On that Sunday in Purchase, N.Y., when she announced her candidacy for the Senate, Hillary Rodham Clinton seemed to have forgotten her last name.
There was Bill Clinton on the platform with her, but he did not speak and he was scarcely mentioned. The huge sign over the stage read, "Hillary."
And when Sen. Daniel Patrick Moynihan, whom she aspires to succeed, introduced her, he went far back to find a role model, saying, "Hillary, Mrs. Roosevelt would love you."
The brooding Clinton presence hangs over this campaign. Vice President Al Gore is hard pressed to maintain the ambiguous position that Clinton has done a lot for America, if not for American morality.
But the Republicans are also having to deal with the hovering Clinton presence, like Banquo's ghost at the feast.
Gov. George W. Bush and Sen. John McCain vie with each other in promising to bring back to the Oval Office honesty, integrity, character, and candor.
The name "Clinton" need not pass their lips, but if you don't know who it is that has done away with honesty, integrity, etc., you must be pretty dense.
It is like 1976 when Jimmy Carter said, "I will never lie to you."
He didn't mention Richard Nixon. He didn't need to. This was two years after Nixon was forced out of office, facing impeachment.
The name "Clinton" has been something like a hand grenade, to be tossed back and forth from one candidate to the other. So, when Mr. McCain says that Mr. Bush "twists the truth like Clinton," an outraged Bush comes back charging defamation.
In their debate on CNN Tuesday night, Bush upbraided McCain, "Whatever you do, don't equate my integrity and trustworthiness to Bill Clinton. That's about as low a blow as you can give in a Republican primary."

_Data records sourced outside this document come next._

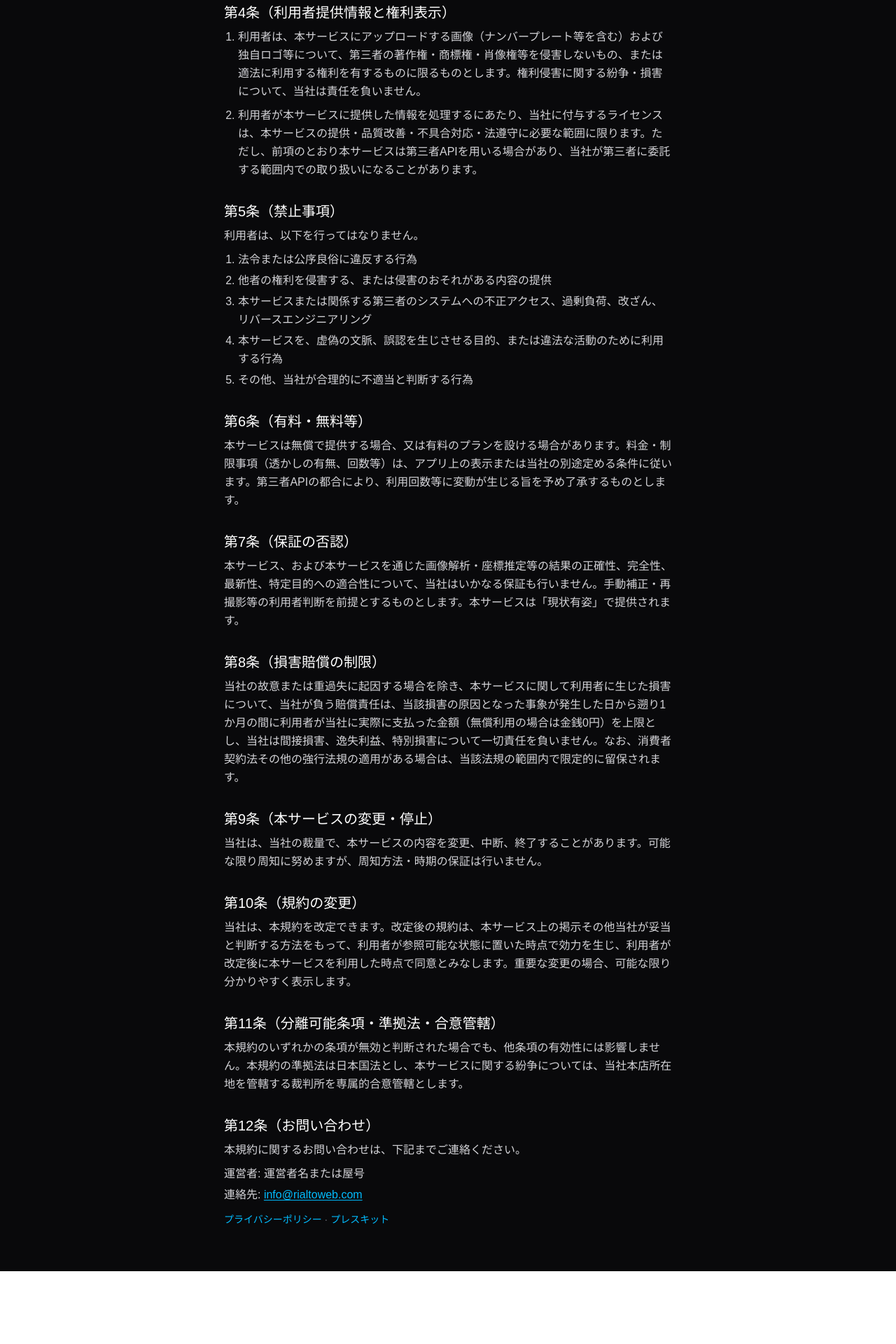
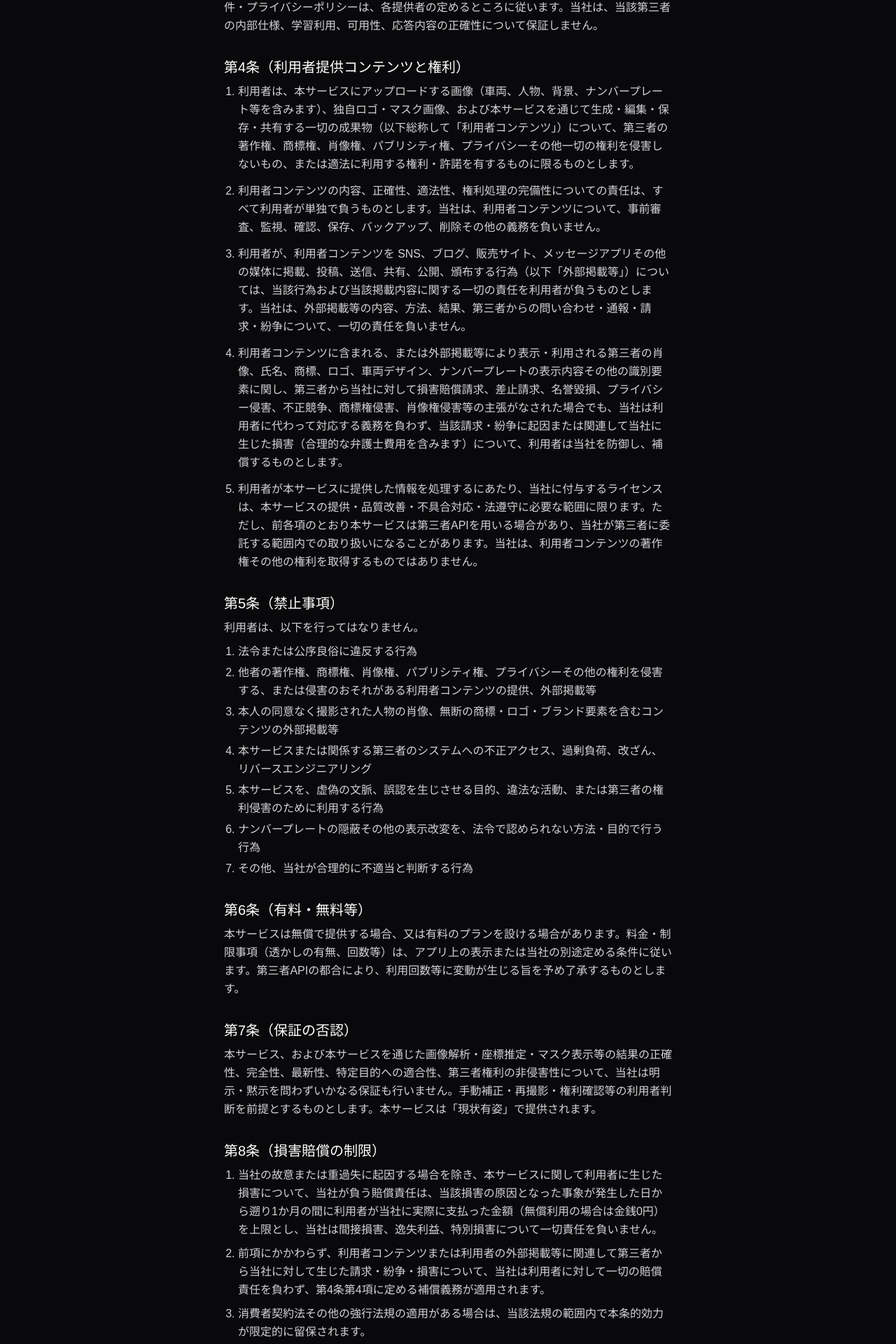
Before and after one commit to tk1103/car-mask-app, a Next.js app: page /terms in a window 1280 px wide. Shown: the part 656-2576 px from the top of the page at 70% size. Before the commit the page ends 2472 px from the top, so only its background shows below. Built offline with nearby package versions, Linux system fonts and the light colour scheme; no server answers.

Commit message:
利用規約修正

```diff
--- a/src/app/page.tsx
+++ b/src/app/page.tsx
@@ -657,7 +657,7 @@ const t = {
     logoTypeError: 'PNG / JPEG / WebP / SVG を選択してください。',
     logoTooLarge: 'ロゴ画像は 5MB 以下にしてください。',
     logoCopyrightConfirm:
-      '著作権・商標権など第三者の権利を侵害しない画像のみアップロードしてください。権利侵害に関する責任は利用者が負います。続行しますか？',
+      '著作権・商標権・肖像権など第三者の権利を侵害しない画像のみアップロードしてください。SNS等への掲載・共有内容に関する責任は利用者にあり、当社は一切負いません。続行しますか？',
     editManually: '手動で編集',
     aiInferenceDetected: 'AI推論で角を補完した可能性があります。必要に応じて手動で微調整してください。',
     upsellTitle: '課金版で使える機能です',
@@ -763,7 +763,7 @@ const t = {
     logoTypeError: 'Please select PNG, JPEG, WebP, or SVG.',
     logoTooLarge: 'Logo image must be 5MB or smaller.',
     logoCopyrightConfirm:
-      'Upload only images that do not infringe copyrights, trademarks, or other third-party rights. You are responsible for rights violations. Continue?',
+      'Upload only images that do not infringe copyrights, trademarks, portrait rights, or other third-party rights. You are solely responsible for anything you post or share (including on SNS); we accept no liability. Continue?',
     editManually: 'Edit Manually',
     aiInferenceDetected: 'AI likely inferred hidden/out-of-frame corners. Fine-tune manually if needed.',
     upsellTitle: 'Available on Pro plan',
--- a/src/app/press/page.tsx
+++ b/src/app/press/page.tsx
@@ -27,7 +27,7 @@ const betaNotes = [
   '現時点では無料の β 版のみ提供（有料プランは未公開）',
   '保存画像には「Made with Carkus」透かしが入ります',
   '混雑時は自動検出が失敗することがあります（手動編集で対応可能）',
-  'ナンバー隠しは SNS 投稿等の正当な用途を想定。不正利用は禁止です',
+  'ナンバー隠しは SNS 投稿等の正当な用途を想定。掲載内容の権利（肖像権・商標権等）は投稿者の責任。不正利用は禁止です',
 ];
 
 export default function PressPage() {
--- a/src/app/terms/page.tsx
+++ b/src/app/terms/page.tsx
@@ -21,7 +21,7 @@ export default function TermsPage() {
             ← トップに戻る
           </Link>
           <h1 className="text-3xl font-light text-white mt-4 tracking-wide">{site.name} 利用規約</h1>
-          <p className="text-zinc-500 text-base mt-2">最終更新日: 2026年6月12日</p>
+          <p className="text-zinc-500 text-base mt-2">最終更新日: 2026年6月15日</p>
           <p className="text-zinc-500 text-sm mt-1">運営者: {site.operatorName}</p>
         </header>
 
@@ -36,7 +36,7 @@ export default function TermsPage() {
           <section>
             <h2 className="text-xl font-medium text-white mb-2">第2条（本サービスの内容）</h2>
             <p>
-              本サービスは、利用者が撮影またはアップロードした画像に対し、ナンバープレート上へのマスク（ロゴ等の重ね合わせ）等の表示を行うための補助機能を提供するものです。本サービスはベータ版の要素を含み、仕様は予告なく変更される場合があります。
+              本サービスは、利用者が撮影またはアップロードした画像に対し、ナンバープレート上へのマスク（ロゴ等の重ね合わせ）等の表示を行うための補助機能を提供するものです。本サービスはベータ版の要素を含み、仕様は予告なく変更される場合があります。本サービスは、法令上の義務（ナンバープレートの隠蔽義務の有無、表示方法の適法性等）を満たすこと、または特定の利用目的への適合を保証するものではなく、法的助言を提供するものでもありません。
             </p>
           </section>
 
@@ -48,13 +48,22 @@ export default function TermsPage() {
           </section>
 
           <section>
-            <h2 className="text-xl font-medium text-white mb-2">第4条（利用者提供情報と権利表示）</h2>
-            <ol className="list-decimal pl-5 space-y-2">
+            <h2 className="text-xl font-medium text-white mb-2">第4条（利用者提供コンテンツと権利）</h2>
+            <ol className="list-decimal pl-5 space-y-3">
               <li>
-                利用者は、本サービスにアップロードする画像（ナンバープレート等を含む）および独自ロゴ等について、第三者の著作権・商標権・肖像権等を侵害しないもの、または適法に利用する権利を有するものに限るものとします。権利侵害に関する紛争・損害について、当社は責任を負いません。
+                利用者は、本サービスにアップロードする画像（車両、人物、背景、ナンバープレート等を含みます）、独自ロゴ・マスク画像、および本サービスを通じて生成・編集・保存・共有する一切の成果物（以下総称して「利用者コンテンツ」）について、第三者の著作権、商標権、肖像権、パブリシティ権、プライバシーその他一切の権利を侵害しないもの、または適法に利用する権利・許諾を有するものに限るものとします。
               </li>
               <li>
-                利用者が本サービスに提供した情報を処理するにあたり、当社に付与するライセンスは、本サービスの提供・品質改善・不具合対応・法遵守に必要な範囲に限ります。ただし、前項のとおり本サービスは第三者APIを用いる場合があり、当社が第三者に委託する範囲内での取り扱いになることがあります。
+                利用者コンテンツの内容、正確性、適法性、権利処理の完備性についての責任は、すべて利用者が単独で負うものとします。当社は、利用者コンテンツについて、事前審査、監視、確認、保存、バックアップ、削除その他の義務を負いません。
+              </li>
+              <li>
+                利用者が、利用者コンテンツを SNS、ブログ、販売サイト、メッセージアプリその他の媒体に掲載、投稿、送信、共有、公開、頒布する行為（以下「外部掲載等」）については、当該行為および当該掲載内容に関する一切の責任を利用者が負うものとします。当社は、外部掲載等の内容、方法、結果、第三者からの問い合わせ・通報・請求・紛争について、一切の責任を負いません。
+              </li>
+              <li>
+                利用者コンテンツに含まれる、または外部掲載等により表示・利用される第三者の肖像、氏名、商標、ロゴ、車両デザイン、ナンバープレートの表示内容その他の識別要素に関し、第三者から当社に対して損害賠償請求、差止請求、名誉毀損、プライバシー侵害、不正競争、商標権侵害、肖像権侵害等の主張がなされた場合でも、当社は利用者に代わって対応する義務を負わず、当該請求・紛争に起因または関連して当社に生じた損害（合理的な弁護士費用を含みます）について、利用者は当社を防御し、補償するものとします。
+              </li>
+              <li>
+                利用者が本サービスに提供した情報を処理するにあたり、当社に付与するライセンスは、本サービスの提供・品質改善・不具合対応・法遵守に必要な範囲に限ります。ただし、前各項のとおり本サービスは第三者APIを用いる場合があり、当社が第三者に委託する範囲内での取り扱いになることがあります。当社は、利用者コンテンツの著作権その他の権利を取得するものではありません。
               </li>
             </ol>
           </section>
@@ -64,9 +73,13 @@ export default function TermsPage() {
             <p>利用者は、以下を行ってはなりません。</p>
             <ol className="list-decimal pl-5 space-y-1 mt-2">
               <li>法令または公序良俗に違反する行為</li>
-              <li>他者の権利を侵害する、または侵害のおそれがある内容の提供</li>
+              <li>
+                他者の著作権、商標権、肖像権、パブリシティ権、プライバシーその他の権利を侵害する、または侵害のおそれがある利用者コンテンツの提供、外部掲載等
+              </li>
+              <li>本人の同意なく撮影された人物の肖像、無断の商標・ロゴ・ブランド要素を含むコンテンツの外部掲載等</li>
               <li>本サービスまたは関係する第三者のシステムへの不正アクセス、過剰負荷、改ざん、リバースエンジニアリング</li>
-              <li>本サービスを、虚偽の文脈、誤認を生じさせる目的、または違法な活動のために利用する行為</li>
+              <li>本サービスを、虚偽の文脈、誤認を生じさせる目的、違法な活動、または第三者の権利侵害のために利用する行為</li>
+              <li>ナンバープレートの隠蔽その他の表示改変を、法令で認められない方法・目的で行う行為</li>
               <li>その他、当社が合理的に不適当と判断する行為</li>
             </ol>
           </section>
@@ -81,21 +94,29 @@ export default function TermsPage() {
           <section>
             <h2 className="text-xl font-medium text-white mb-2">第7条（保証の否認）</h2>
             <p>
-              本サービス、および本サービスを通じた画像解析・座標推定等の結果の正確性、完全性、最新性、特定目的への適合性について、当社はいかなる保証も行いません。手動補正・再撮影等の利用者判断を前提とするものとします。本サービスは「現状有姿」で提供されます。
+              本サービス、および本サービスを通じた画像解析・座標推定・マスク表示等の結果の正確性、完全性、最新性、特定目的への適合性、第三者権利の非侵害性について、当社は明示・黙示を問わずいかなる保証も行いません。手動補正・再撮影・権利確認等の利用者判断を前提とするものとします。本サービスは「現状有姿」で提供されます。
             </p>
           </section>
 
           <section>
             <h2 className="text-xl font-medium text-white mb-2">第8条（損害賠償の制限）</h2>
-            <p>
-              当社の故意または重過失に起因する場合を除き、本サービスに関して利用者に生じた損害について、当社が負う賠償責任は、当該損害の原因となった事象が発生した日から遡り1か月の間に利用者が当社に実際に支払った金額（無償利用の場合は金銭0円）を上限とし、当社は間接損害、逸失利益、特別損害について一切責任を負いません。なお、消費者契約法その他の強行法規の適用がある場合は、当該法規の範囲内で限定的に留保されます。
-            </p>
+            <ol className="list-decimal pl-5 space-y-2">
+              <li>
+                当社の故意または重過失に起因する場合を除き、本サービスに関して利用者に生じた損害について、当社が負う賠償責任は、当該損害の原因となった事象が発生した日から遡り1か月の間に利用者が当社に実際に支払った金額（無償利用の場合は金銭0円）を上限とし、当社は間接損害、逸失利益、特別損害について一切責任を負いません。
+              </li>
+              <li>
+                前項にかかわらず、利用者コンテンツまたは利用者の外部掲載等に関連して第三者から当社に対して生じた請求・紛争・損害について、当社は利用者に対して一切の賠償責任を負わず、第4条第4項に定める補償義務が適用されます。
+              </li>
+              <li>
+                消費者契約法その他の強行法規の適用がある場合は、当該法規の範囲内で本条的効力が限定的に留保されます。
+              </li>
+            </ol>
           </section>
 
           <section>
             <h2 className="text-xl font-medium text-white mb-2">第9条（本サービスの変更・停止）</h2>
             <p>
-              当社は、当社の裁量で、本サービスの内容を変更、中断、終了することがあります。可能な限り周知に努めますが、周知方法・時期の保証は行いません。
+              当社は、当社の裁量で、本サービスの内容を変更、中断、終了することがあります。可能な限り周知に努めますが、周知方法・時期の保証は行いません。サービス終了に伴い、利用者に生じた損害について、当社は責任を負いません。
             </p>
           </section>
 
@@ -109,7 +130,7 @@ export default function TermsPage() {
           <section>
             <h2 className="text-xl font-medium text-white mb-2">第11条（分離可能条項・準拠法・合意管轄）</h2>
             <p>
-              本規約のいずれかの条項が無効と判断された場合でも、他条項の有効性には影響しません。本規約の準拠法は日本国法とし、本サービスに関する紛争については、当社本店所在地を管轄する裁判所を専属的合意管轄とします。
+              本規約のいずれかの条項が無効または執行不能と判断された場合でも、他条項の有効性には影響しません。本規約の準拠法は日本国法とし、本サービスに関する紛争については、当社本店所在地を管轄する裁判所を第一審の専属的合意管轄裁判所とします。
             </p>
           </section>
 
```
Also changed, not shown: src/app/privacy/page.tsx (+16 -5 lines).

It has also become customary for a candidate to denounce the proposals of the other by calling them "Clintonesque."
In The Wall Street Journal, former Reagan speechwriter Peggy Noonan says that the reason the Republican establishment doesn't like McCain is that, in their hearts, they "think he is another Clinton-self-promoting, egoist, inconsistent and vain."
A Journal editorial, on the other hand, says that most voters who want a different persona than Clinton's in the White House look to McCain, who "doesn't need to prove he's grounded in something authentic. Governor Bush does."
One way or another, every candidate in the race for the presidency seems to be running against Clinton. I suspect that if there were no Bill Clinton, they would have to invent one.
(c) Copyright 2000. The Christian Science Publishing Society